One caveat comes in the report of the Pew Global Attitudes Project, which points out that Obamamania is largely absent in the region where U.S. influence most needs a boost: the Middle East. Only 34 percent of Lebanese, 31 percent of Egyptians and 22 percent of Jordanians said they have confidence in Mr. Obama to do the right thing in world affairs; in Pakistan the figure was 10 percent. Israel is one of the few countries in the world where at least some polls have shown Mr. McCain leading Mr. Obama. Many Israelis fear that Mr. Obama will be too soft on Iran; many Arabs predict that he will be too soft on Israel. The new administration, whether that of Mr. Obama or Mr. McCain, may have to accept anti-Americanism in Pakistan as the price of staying on the offensive against al-Qaeda and the Taliban.So right up front, Scowcroft and Brzezinski send their credibility packing.

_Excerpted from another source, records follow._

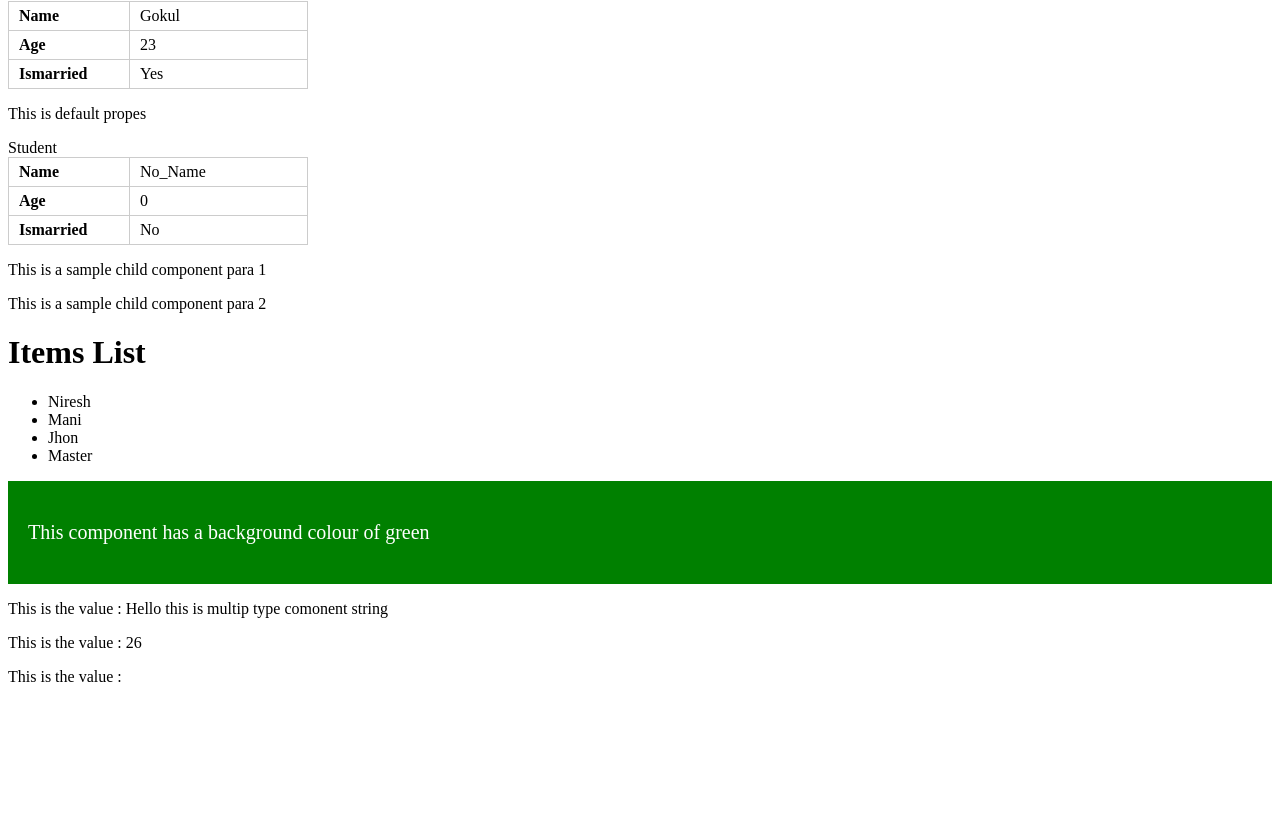
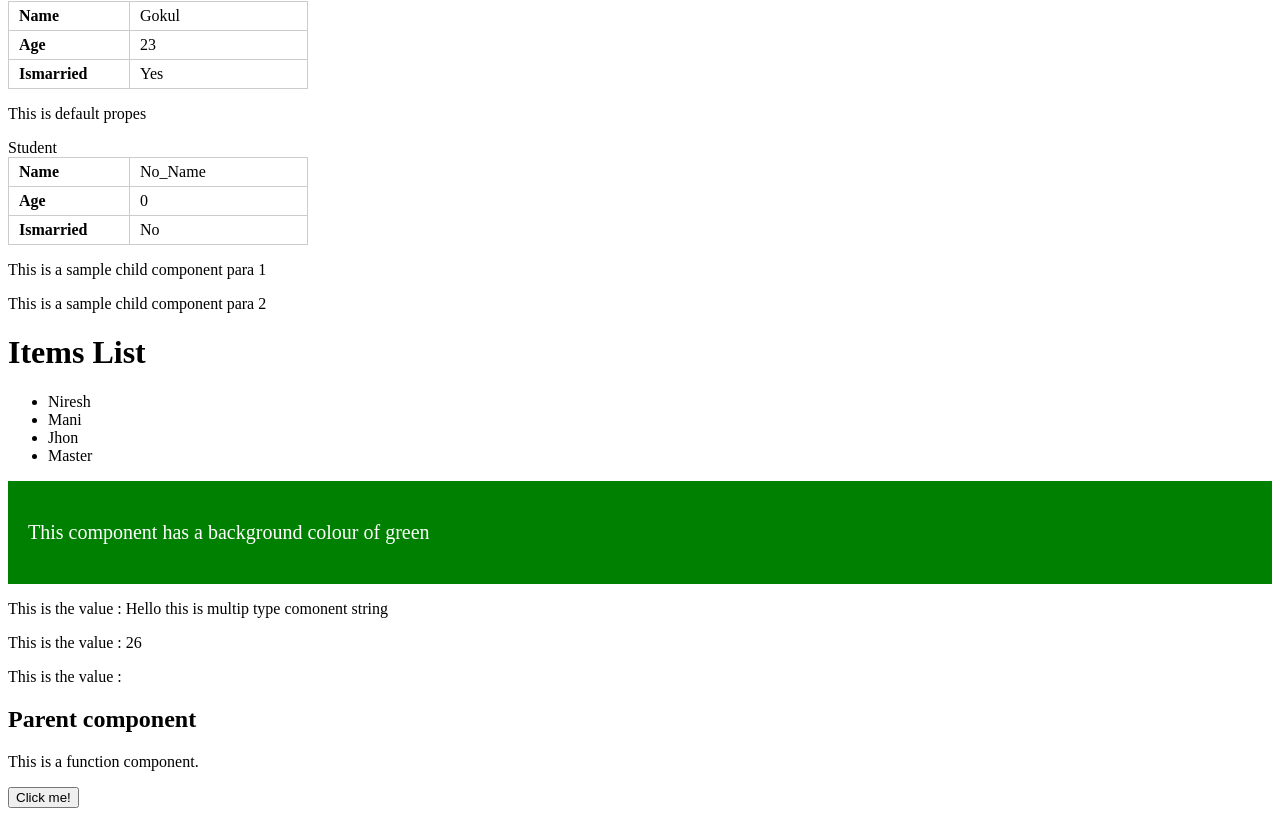
Before and after one commit to ANireshkumar/test, a React (Vite) app in the folder vite-project/: page / in a window 1280 px wide. Shown: the part 719-1535 px from the top of the page. Before the commit the page ends 1421 px from the top, so only its background shows below. Built offline with nearby package versions, Linux system fonts and the light colour scheme.

Commit message:
passing functions as props type

```diff
--- a/vite-project/src/App.jsx
+++ b/vite-project/src/App.jsx
@@ -2,6 +2,7 @@
 
 import { ArraySample } from "./Components/ArraySample";
 import { ChildComponent } from "./Components/ChildComponent";
+import { FunctionSample } from "./Components/FunctionSample";
 import Header from "./Components/Header";
 import { MultiComponent } from "./Components/MultiComponent";
 import { OneofSample } from "./Components/OneofSample";
@@ -21,7 +22,9 @@
 ]
 
 
-
+const handleClick =() =>{
+  alert("Button Clicked!!!");
+};
 
 
 
@@ -49,6 +52,10 @@
 <MultiComponent value = "Hello this is multip type comonent string"/>
 <MultiComponent value = {26}/>
 <MultiComponent value = {true}/>
+<div>
+  <h2>Parent component</h2>
+<FunctionSample handleClick = {handleClick} />
+</div>
     </>
   );
 }
--- /dev/null
+++ b/vite-project/src/Components/FunctionSample.jsx
@@ -0,0 +1,15 @@
+import PropTypes from "prop-types";
+
+export const FunctionSample = (props) => {
+    const {handleClick} = props;
+  return (
+    <div>
+        <p>This is a function component.</p>
+        <button onClick={handleClick}>Click me!</button>
+    </div>
+  )
+}
+
+FunctionSample.propTypes = {
+    handleClick: PropTypes.func.isRequired,
+};
```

The next couple of paragraphs are recaps of the disastrous Bush years, recaps that any average hack can cough up. Then come the recommendations: “A key element in any new initiative would be for the U.S. president to declare publicly what, in the view of this country, the basic parameters of a fair and enduring peace ought to be.” You mean like Bush did with his “Road Map for peace in 2002?
“That initiative should then be followed—not preceded—by the appointment of a high-level dignitary to pursue the process on the president’s behalf, a process based on the enunciated presidential guidelines. Such a presidential initiative should instantly galvanize support, both domestic and international, and provide great encouragement to the Israeli and Palestinian peoples.” You mean the way Bush dispatched Colin Powell, then Condi Rice, to be his “high-level dignitaries” to pursue the process and instantly galvanize support?
No, those are the failed policies of the last eight years recast. Dispatching “dignitaries” isn’t what’s going to make the difference. Only the personal involvement of the president will make a difference. Brzezinski ought to know. The only breakthrough mediated by the United States took place when Jimmy Carter staked his reputation on a deal between Israel and Egypt in 1979. He got the deal. Bill Clinton did the same in December 2000, just days before he was to leave office (compare that with Bush’s inactive nullity in his last days) when he summoned Yasser Arafat and Israeli Prime Minister Ehud Barack to Camp David and came within a razor’s edge of a final peace agreement before both belligerents (not just Arafat) balked.
Stereotyping Local Issues
Brzezinski's strategic analysis is flawed, too.